Many of the nation’s performing arts companies alongside resident company Riverside|National Theatre of Parramatta (NTofP) and international touring productions, have been programmed in the line-up of 20 diverse and entertaining productions for 2017.
“Every great city has a great theatre. As Parramatta grows to take its place as a global city, Riverside Theatres’ 2017 program of sophisticated, diverse and virtuosic performing arts from around the world reflects the city’s vibrancy,” says Program manager for Riverside Theatres, Michelle Kotevski.

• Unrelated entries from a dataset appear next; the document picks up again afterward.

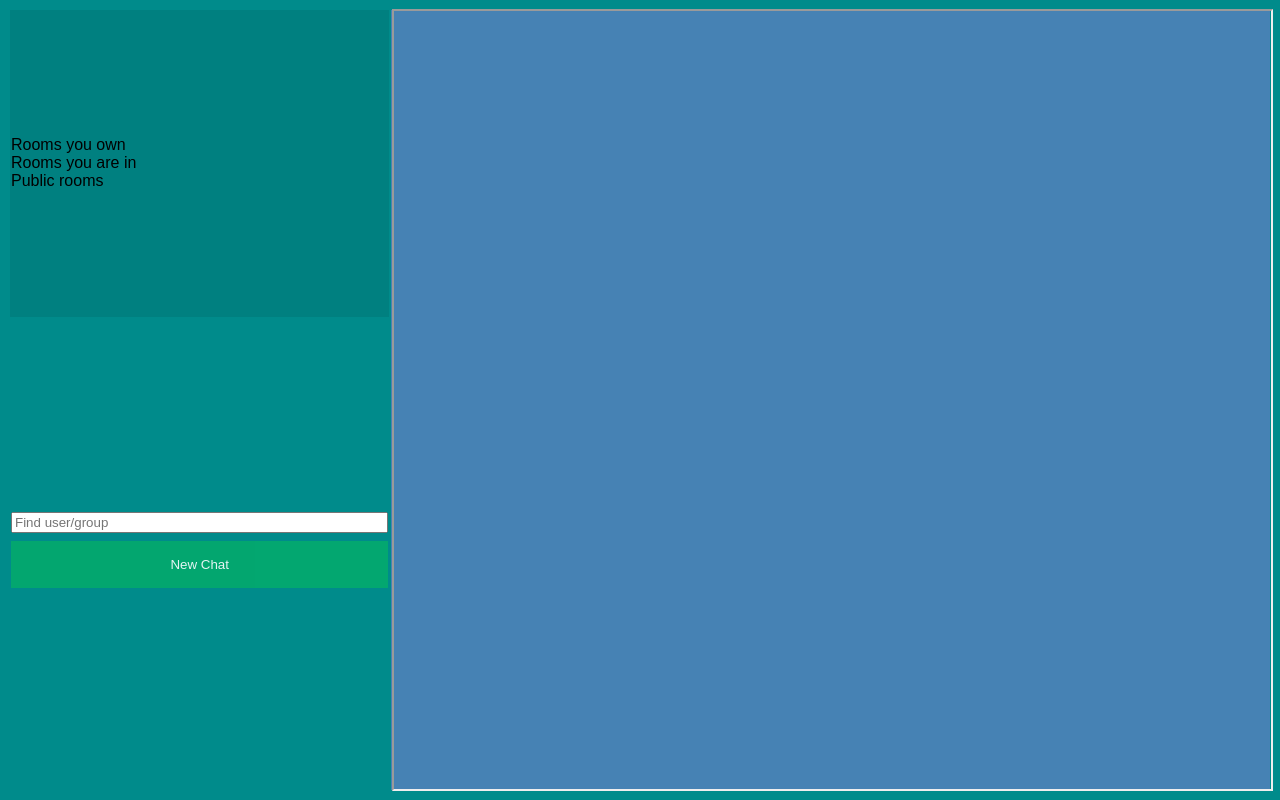
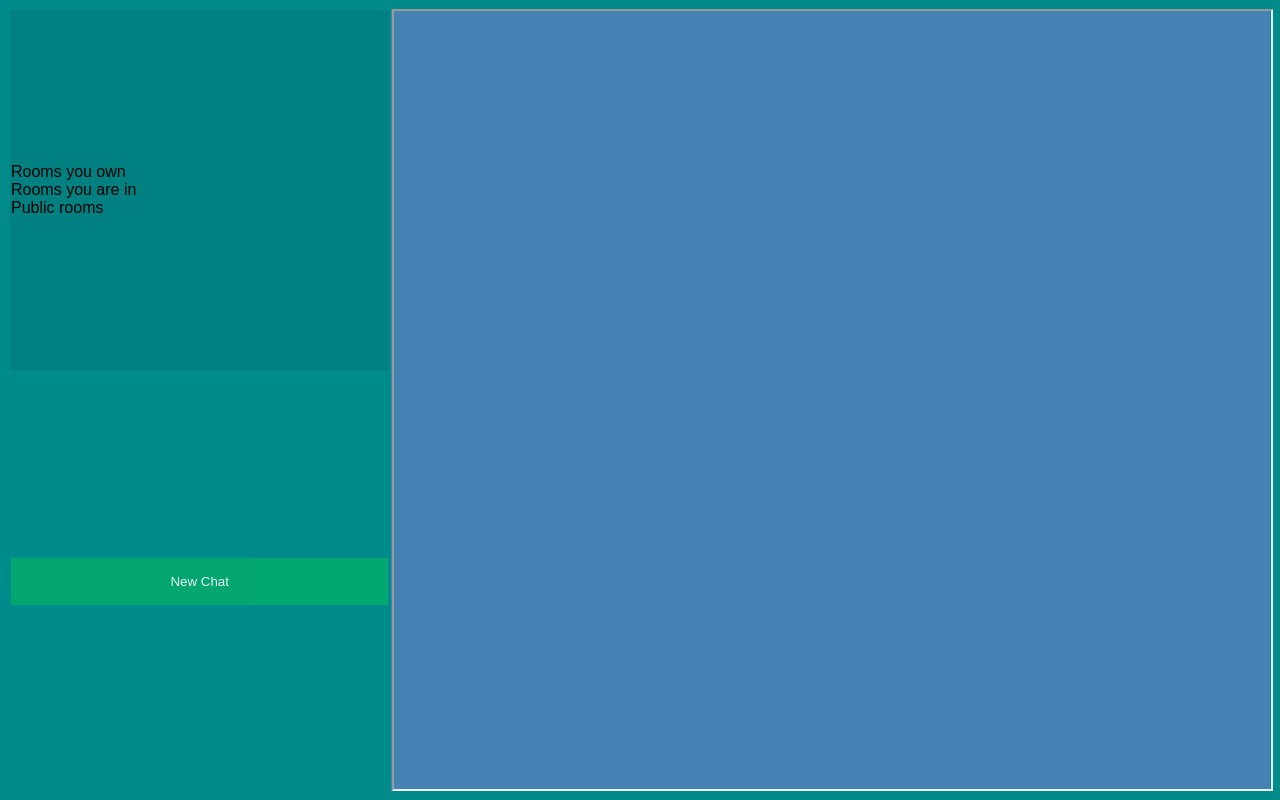
Before and after one commit to ShankarenfoPannagianiDharma/NotePack, a Flask app: page /Chat in a window 1280 px wide. Run offline with Flask 2, Linux system fonts and the light colour scheme; a user stored in the database is signed in; data comes from the database, SQL or seed files in the repository; data that the repository does not hold is empty; some libraries are stand-ins or nearby versions.

Commit message:
Commented unused search function
Not sure if feature is worth the time to implement...

```diff
--- a/templates/Chat.html
+++ b/templates/Chat.html
@@ -73,7 +73,7 @@
             </tr>
             <tr>
                 <td>
-                    <input type="text" placeholder="Find user/group" style="width: 100%;">
+                    <!-- <input type="text" placeholder="Find user/group" style="width: 100%;"> -->
                     <button id="CreateNewChat" class="CreateNewChat" onclick="OpenNewChatDialog()" style="width: 100%;">New Chat</button>
                 </td>
             </tr>
```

The program features contemporary and classic works from major performing arts companies including Melbourne Theatre Company (What Rhymes With Cars and Girls), Sydney Dance Company (Frame of Mind), Queensland Theatre (Grin and Tonic Theatre Troupe’s The 7 Stages of Grieving), Belvoir (Mark Colvin’s Kidney), The Australian Ballet (Giselle) and Sydney Theatre Company (The Wharf Revue).
Kicking off during the Sydney Festival in January, Riverside Theatres will co-present two productions – Hakawati from NTofP and Kaleidoscope from Company 2. Inspired by the ancient Arabic tradition of storytelling and breaking bread, Hakawati will celebrate food, music and the telling of tales; while Kaleidoscope will invite audiences to view life through the eyes of a young man with Asperger Syndrome in a joyous, poetic circus experience.
For the very first time, Riverside welcomes Melbourne Theatre Company for an exclusive Sydney season of the contemporary Australian love story, What Rhymes with Cars and Girls, based on the iconic album of the same name from You Am I frontman Tim Rogers. Performed with a live band led by Rogers, this intimate musical sees two lovers brought together by a conjunction of the stars and a pizza delivery gone weird.
In March, Satu Bulan Theatre Company and Performing Lines will present the Australian-Indonesian play, The Age of Bones by Darwin’s award-winning playwright Sandra Thibodeaux. Set in a magical world under the ocean, this fantastical piece is realised through a combination of shadow puppets, video and music.
Throughout 2017, NTofP will present three world-premieres including David Williams’ Smurf in Wanderland co-produced with Griffin Theatre Company, and two adaptations of Australian literature, The Incredible Here and Now by Parramatta writer Felicity Castagna, and The Red Tree by Shaun Tan and adapted by Hilary Bell.
In June Queensland Theatre and Grin and Tonic Theatre Group present an enduring masterwork of Australian Indigenous theatre, The 7 Stages of Grieving. Penned 20 years ago by today’s Sydney Festival Director, Wesley Enoch along with acclaimed actor Deborah Mailman, this new production stars Western Sydney actor Chenoa Deemal and is described as funny, devastatingly sad, politically relevant and culturally profound.
Making a welcome return to Riverside will be two of Australia’s most celebrated dance companies – Sydney Dance Company with a powerful double bill, Frame of Mind by Artistic Director Rafael Bonachela and Wildebeest by recipient of the prestigious 2016 Tanja Liedtke Fellowship, Gabrielle Nankivell. Plus, the Australian Dance Theatre’s Be Your Self (Redux) choreographed by Artistic Director Garry Stewart explores the fundamental question about ‘self’ using the body as the focus.
Rounding out the stellar program will be two classic stories including a new adaption of the Gothic horror story Dracula from shake & stir Theatre Co; and Katherine Thomson’s Diving for Pearls, produced by Griffin Theatre Company and starring Helpmann Award-winning actor, Ursula Yovich.
For more information, visit www.riversideparramatta.com.au for details.
Image: The Incredible Here and Now